sophistication of interface layout.
All the Lonely Frameworks, Where Do They All Belong? — iOS 6 has piled on some additions and changes to various specialized frameworks, and developers of certain kinds of app will want to take advantage of them.
The new maps architecture allows apps to interact more easily with the Maps app: instead of displaying its own map, an app can tell the Maps app to display a point of interest. Moreover, there’s a new API for letting apps provide turn-by-turn directions, and such an app can share its knowledge with other apps, such as the Maps app, so that they can display those directions as well.
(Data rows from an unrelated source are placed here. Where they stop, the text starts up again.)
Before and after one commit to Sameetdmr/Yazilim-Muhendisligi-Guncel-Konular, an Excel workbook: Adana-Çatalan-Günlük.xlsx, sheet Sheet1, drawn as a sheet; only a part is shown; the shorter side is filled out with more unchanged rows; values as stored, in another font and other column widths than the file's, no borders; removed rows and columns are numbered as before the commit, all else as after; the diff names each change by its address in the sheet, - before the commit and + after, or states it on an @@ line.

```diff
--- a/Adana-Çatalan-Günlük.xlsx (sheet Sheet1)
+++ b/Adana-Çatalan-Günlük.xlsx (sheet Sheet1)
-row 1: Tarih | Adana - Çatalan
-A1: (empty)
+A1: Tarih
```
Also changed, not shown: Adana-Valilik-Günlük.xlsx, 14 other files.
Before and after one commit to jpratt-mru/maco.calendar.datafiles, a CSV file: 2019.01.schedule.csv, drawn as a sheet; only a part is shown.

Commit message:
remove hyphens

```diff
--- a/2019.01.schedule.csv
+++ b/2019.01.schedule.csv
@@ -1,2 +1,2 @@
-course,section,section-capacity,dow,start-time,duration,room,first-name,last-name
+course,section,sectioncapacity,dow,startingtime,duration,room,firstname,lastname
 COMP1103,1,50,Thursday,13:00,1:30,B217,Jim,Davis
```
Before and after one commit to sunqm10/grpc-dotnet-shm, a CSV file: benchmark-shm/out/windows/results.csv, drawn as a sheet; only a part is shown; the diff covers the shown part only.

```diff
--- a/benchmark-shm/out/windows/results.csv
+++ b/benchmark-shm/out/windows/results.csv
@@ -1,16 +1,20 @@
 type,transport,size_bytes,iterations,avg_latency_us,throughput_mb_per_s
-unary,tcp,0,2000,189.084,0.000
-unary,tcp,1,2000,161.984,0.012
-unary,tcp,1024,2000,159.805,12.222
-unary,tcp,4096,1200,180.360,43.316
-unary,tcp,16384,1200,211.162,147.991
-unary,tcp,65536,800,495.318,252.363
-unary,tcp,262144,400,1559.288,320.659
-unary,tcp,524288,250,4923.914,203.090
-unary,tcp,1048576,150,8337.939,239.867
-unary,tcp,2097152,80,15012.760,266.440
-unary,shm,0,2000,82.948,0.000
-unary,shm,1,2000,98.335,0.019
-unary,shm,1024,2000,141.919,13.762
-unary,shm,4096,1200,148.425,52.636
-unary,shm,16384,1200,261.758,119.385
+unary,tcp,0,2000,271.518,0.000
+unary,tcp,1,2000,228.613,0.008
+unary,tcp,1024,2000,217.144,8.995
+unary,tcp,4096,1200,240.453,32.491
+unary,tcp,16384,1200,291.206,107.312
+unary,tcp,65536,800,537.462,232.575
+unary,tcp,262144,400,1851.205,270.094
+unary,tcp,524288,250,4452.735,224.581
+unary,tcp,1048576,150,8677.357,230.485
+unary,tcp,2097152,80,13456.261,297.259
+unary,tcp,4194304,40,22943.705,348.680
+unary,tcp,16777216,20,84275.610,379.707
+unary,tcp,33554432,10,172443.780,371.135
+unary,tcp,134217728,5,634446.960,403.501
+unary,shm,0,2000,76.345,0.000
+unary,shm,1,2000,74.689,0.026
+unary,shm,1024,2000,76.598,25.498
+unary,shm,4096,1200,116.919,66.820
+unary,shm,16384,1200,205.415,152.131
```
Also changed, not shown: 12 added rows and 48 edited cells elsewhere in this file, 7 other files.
The new Passbook app (see “Passbook’s Best Is (Probably) Yet to Come,” 20 September 2012) functions as a library for passes (a pass, in general, is any sort of redeemable ticket or token). Vendors can provide passes through email or the browser; apps can also communicate with Passbook to create, delete, and manage passes. The Twitter framework of iOS 5, allowing any app to offer the opportunity to send a tweet, has been expanded to include Facebook and Weibo. Apps can now communicate with the Reminders app. You can expect to see apps taking advantage of these expanded powers, along with improvements in the Game Center and in-app purchase delivery.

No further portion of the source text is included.